■ Exercise requirements:
Would you copy out each line of the records below that includes the word "Paystack"?

Change detection data:
════════════════════

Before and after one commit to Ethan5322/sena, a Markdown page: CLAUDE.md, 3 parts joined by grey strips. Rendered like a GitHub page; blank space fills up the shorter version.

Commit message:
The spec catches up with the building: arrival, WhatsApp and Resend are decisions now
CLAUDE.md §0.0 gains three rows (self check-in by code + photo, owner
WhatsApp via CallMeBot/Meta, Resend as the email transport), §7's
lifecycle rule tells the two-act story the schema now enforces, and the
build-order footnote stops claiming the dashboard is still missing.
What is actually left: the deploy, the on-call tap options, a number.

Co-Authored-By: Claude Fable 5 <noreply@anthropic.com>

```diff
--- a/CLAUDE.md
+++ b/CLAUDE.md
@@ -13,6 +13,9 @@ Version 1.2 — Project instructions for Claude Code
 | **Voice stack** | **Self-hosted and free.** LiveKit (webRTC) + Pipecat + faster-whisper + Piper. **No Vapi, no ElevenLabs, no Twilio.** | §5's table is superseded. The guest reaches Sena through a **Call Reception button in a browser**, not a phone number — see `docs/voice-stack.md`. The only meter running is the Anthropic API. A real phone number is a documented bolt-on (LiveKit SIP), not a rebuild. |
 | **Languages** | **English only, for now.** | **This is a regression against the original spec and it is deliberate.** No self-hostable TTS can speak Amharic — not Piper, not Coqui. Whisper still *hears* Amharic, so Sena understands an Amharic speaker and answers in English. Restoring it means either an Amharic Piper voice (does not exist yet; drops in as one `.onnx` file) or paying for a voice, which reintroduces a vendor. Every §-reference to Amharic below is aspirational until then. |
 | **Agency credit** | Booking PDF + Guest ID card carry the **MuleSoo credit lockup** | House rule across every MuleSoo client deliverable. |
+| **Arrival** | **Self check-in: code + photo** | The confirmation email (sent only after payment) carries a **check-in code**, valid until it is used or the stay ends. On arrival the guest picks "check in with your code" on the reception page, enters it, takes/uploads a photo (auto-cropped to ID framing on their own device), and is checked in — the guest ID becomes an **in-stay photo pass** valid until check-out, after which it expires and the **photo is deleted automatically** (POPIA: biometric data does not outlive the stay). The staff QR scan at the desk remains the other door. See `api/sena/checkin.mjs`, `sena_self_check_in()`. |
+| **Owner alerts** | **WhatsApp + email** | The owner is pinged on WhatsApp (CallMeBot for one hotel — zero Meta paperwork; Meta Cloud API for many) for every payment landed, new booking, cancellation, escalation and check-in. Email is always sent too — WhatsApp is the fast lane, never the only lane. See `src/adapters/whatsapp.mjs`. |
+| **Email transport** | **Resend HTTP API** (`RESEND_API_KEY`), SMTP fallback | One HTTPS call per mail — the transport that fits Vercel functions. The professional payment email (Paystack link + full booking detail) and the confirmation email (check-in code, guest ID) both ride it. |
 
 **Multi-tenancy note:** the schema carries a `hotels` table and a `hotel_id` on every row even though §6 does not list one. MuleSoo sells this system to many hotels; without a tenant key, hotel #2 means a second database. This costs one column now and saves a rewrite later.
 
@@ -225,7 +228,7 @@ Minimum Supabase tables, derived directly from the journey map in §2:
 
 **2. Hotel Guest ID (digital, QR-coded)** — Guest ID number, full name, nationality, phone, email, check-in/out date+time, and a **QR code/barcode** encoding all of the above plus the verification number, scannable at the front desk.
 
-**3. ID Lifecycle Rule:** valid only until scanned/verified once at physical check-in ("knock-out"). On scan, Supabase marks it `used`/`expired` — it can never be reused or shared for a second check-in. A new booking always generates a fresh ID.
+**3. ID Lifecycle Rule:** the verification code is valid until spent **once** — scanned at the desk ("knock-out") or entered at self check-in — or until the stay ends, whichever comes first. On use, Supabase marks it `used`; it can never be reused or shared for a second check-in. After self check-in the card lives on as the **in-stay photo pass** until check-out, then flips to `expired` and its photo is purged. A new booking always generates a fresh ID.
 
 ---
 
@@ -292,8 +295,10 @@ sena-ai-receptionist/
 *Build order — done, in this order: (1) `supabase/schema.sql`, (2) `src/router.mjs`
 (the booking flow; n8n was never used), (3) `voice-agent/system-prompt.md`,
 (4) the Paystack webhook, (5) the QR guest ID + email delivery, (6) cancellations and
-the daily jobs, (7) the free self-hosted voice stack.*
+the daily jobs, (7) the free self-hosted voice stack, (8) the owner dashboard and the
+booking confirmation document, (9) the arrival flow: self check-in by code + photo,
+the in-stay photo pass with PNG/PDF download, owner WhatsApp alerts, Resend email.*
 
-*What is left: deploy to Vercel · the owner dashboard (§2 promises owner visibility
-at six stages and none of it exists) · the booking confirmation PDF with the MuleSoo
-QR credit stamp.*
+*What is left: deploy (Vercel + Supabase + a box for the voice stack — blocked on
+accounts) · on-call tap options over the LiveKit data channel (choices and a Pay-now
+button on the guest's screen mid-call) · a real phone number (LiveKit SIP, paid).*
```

════════════════════

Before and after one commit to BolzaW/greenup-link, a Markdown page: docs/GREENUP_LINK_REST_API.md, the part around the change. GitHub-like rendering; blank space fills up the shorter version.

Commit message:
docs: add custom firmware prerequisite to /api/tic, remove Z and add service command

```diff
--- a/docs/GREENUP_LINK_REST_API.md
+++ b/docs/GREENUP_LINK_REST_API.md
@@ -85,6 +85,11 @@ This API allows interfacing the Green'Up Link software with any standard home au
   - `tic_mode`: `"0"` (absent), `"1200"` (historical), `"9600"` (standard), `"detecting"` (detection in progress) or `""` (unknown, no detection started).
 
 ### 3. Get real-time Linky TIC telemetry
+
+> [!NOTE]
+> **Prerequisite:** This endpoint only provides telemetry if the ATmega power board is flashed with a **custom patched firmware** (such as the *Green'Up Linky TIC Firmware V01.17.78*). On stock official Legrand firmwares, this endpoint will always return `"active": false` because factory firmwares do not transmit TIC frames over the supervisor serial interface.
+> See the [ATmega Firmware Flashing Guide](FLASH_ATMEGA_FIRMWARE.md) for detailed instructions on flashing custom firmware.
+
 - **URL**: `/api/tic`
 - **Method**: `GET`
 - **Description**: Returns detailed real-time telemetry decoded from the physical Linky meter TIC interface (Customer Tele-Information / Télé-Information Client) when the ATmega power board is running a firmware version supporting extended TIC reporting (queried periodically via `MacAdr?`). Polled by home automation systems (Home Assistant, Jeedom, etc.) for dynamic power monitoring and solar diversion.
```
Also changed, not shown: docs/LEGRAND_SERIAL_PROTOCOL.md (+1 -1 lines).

════════════════════

■ Task solution:
+| **Email transport** | **Resend HTTP API** (`RESEND_API_KEY`), SMTP fallback | One HTTPS call per mail — the transport that fits Vercel functions. The professional payment email (Paystack link + full booking detail) and the confirmation email (check-in code, guest ID) both ride it. |
 (4) the Paystack webhook, (5) the QR guest ID + email delivery, (6) cancellations and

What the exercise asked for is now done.